== Problem statement ==
Return a copy of every line in the records that includes the word "other".

== Data shown ==

#####

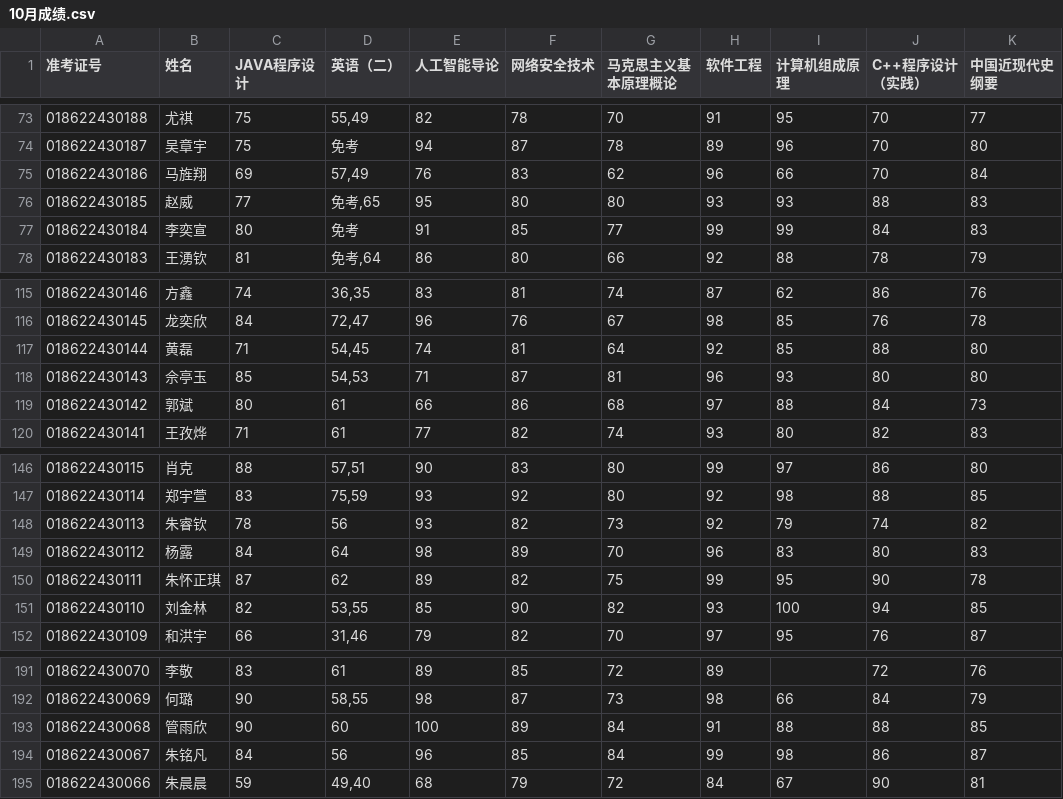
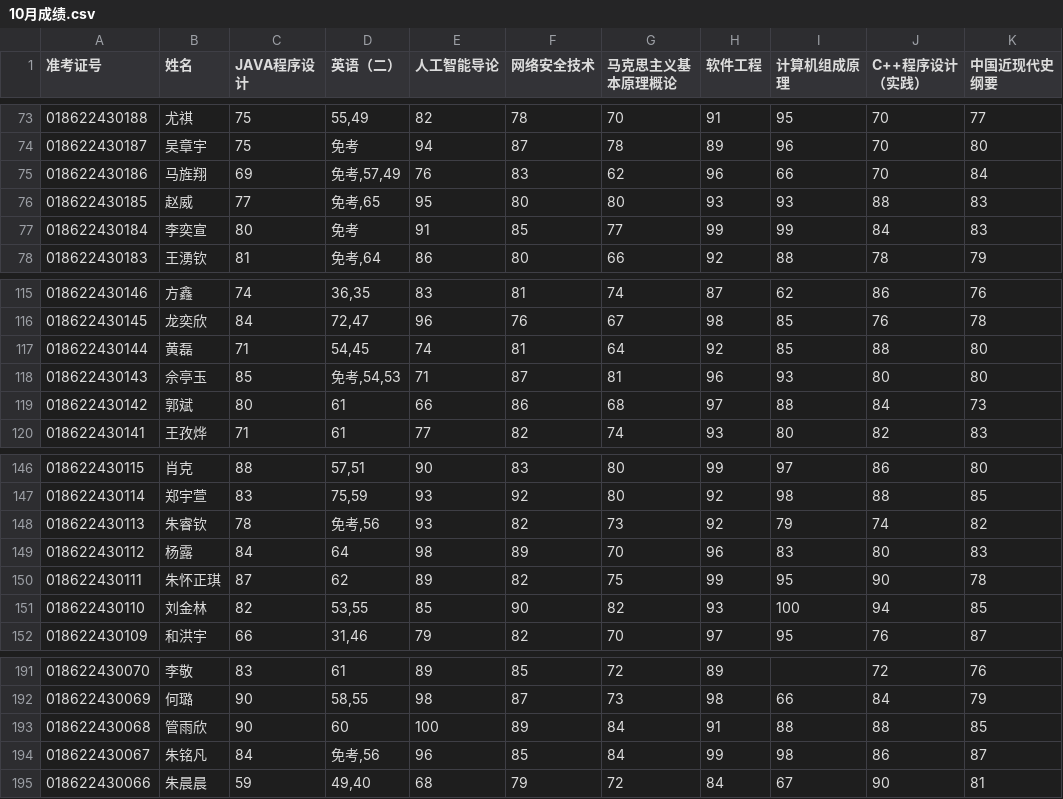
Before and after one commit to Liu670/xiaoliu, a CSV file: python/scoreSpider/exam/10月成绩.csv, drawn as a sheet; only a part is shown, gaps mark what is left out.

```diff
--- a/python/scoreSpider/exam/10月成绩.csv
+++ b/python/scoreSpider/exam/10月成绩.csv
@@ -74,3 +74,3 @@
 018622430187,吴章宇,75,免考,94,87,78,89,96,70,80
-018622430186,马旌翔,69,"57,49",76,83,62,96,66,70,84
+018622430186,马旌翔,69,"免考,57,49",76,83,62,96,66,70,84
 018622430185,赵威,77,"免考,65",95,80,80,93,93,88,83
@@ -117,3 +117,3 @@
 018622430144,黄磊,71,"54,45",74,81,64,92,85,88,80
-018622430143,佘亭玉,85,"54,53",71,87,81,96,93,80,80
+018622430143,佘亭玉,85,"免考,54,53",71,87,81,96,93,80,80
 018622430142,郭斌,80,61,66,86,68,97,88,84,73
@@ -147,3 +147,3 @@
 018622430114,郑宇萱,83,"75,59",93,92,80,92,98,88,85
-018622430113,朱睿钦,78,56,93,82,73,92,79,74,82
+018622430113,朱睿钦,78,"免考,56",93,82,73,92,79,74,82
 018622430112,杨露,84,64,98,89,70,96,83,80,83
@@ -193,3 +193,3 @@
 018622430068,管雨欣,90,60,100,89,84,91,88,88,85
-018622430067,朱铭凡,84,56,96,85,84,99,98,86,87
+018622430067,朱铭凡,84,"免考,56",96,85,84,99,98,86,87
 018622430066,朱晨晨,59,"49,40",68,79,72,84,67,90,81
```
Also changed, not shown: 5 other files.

#####

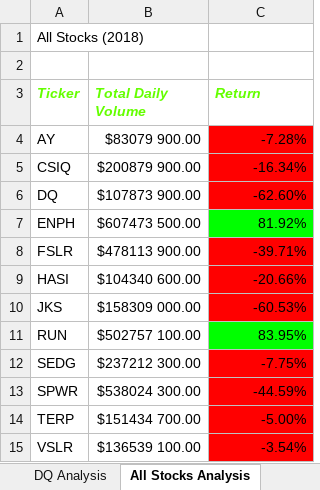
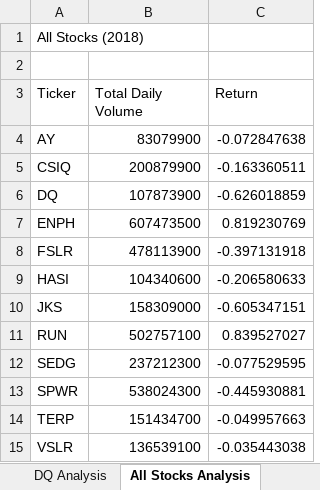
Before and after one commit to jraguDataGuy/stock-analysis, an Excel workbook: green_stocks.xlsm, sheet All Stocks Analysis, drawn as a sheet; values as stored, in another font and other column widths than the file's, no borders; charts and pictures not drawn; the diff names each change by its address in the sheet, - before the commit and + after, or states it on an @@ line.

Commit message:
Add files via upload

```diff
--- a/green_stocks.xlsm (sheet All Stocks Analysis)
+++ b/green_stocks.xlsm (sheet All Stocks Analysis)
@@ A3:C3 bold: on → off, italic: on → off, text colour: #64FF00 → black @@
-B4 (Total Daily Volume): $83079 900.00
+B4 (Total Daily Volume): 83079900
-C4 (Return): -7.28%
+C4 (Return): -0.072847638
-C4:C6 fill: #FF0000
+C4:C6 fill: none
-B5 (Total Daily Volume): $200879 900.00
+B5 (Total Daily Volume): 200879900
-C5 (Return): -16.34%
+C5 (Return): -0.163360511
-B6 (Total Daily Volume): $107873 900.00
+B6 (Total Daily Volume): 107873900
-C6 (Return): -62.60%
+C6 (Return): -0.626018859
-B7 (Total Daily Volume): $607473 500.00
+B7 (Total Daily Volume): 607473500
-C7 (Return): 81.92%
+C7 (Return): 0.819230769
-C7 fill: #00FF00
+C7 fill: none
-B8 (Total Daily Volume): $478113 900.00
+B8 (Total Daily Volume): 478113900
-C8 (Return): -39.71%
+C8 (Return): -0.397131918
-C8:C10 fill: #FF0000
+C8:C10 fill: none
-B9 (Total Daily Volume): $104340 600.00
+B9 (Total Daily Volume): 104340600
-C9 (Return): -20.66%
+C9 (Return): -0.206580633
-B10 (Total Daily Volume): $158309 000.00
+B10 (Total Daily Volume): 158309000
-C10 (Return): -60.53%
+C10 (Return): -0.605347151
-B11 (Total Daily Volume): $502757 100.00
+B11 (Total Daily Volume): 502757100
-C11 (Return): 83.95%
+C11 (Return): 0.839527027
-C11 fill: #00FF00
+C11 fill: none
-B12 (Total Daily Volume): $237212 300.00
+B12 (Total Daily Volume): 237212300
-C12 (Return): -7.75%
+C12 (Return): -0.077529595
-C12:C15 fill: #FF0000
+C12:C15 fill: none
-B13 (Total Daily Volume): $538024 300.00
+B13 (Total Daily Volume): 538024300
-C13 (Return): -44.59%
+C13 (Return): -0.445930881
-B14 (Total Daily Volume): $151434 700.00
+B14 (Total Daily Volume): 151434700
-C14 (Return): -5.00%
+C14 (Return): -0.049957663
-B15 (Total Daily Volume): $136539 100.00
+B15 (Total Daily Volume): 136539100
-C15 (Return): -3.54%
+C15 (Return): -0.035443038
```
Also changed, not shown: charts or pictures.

#####

== Result of this task ==
Also changed, not shown: 5 other files.
Before and after one commit to jraguDataGuy/stock-analysis, an Excel workbook: green_stocks.xlsm, sheet All Stocks Analysis, drawn as a sheet; values as stored, in another font and other column widths than the file's, no borders; charts and pictures not drawn; the diff names each change by its address in the sheet, - before the commit and + after, or states it on an @@ line.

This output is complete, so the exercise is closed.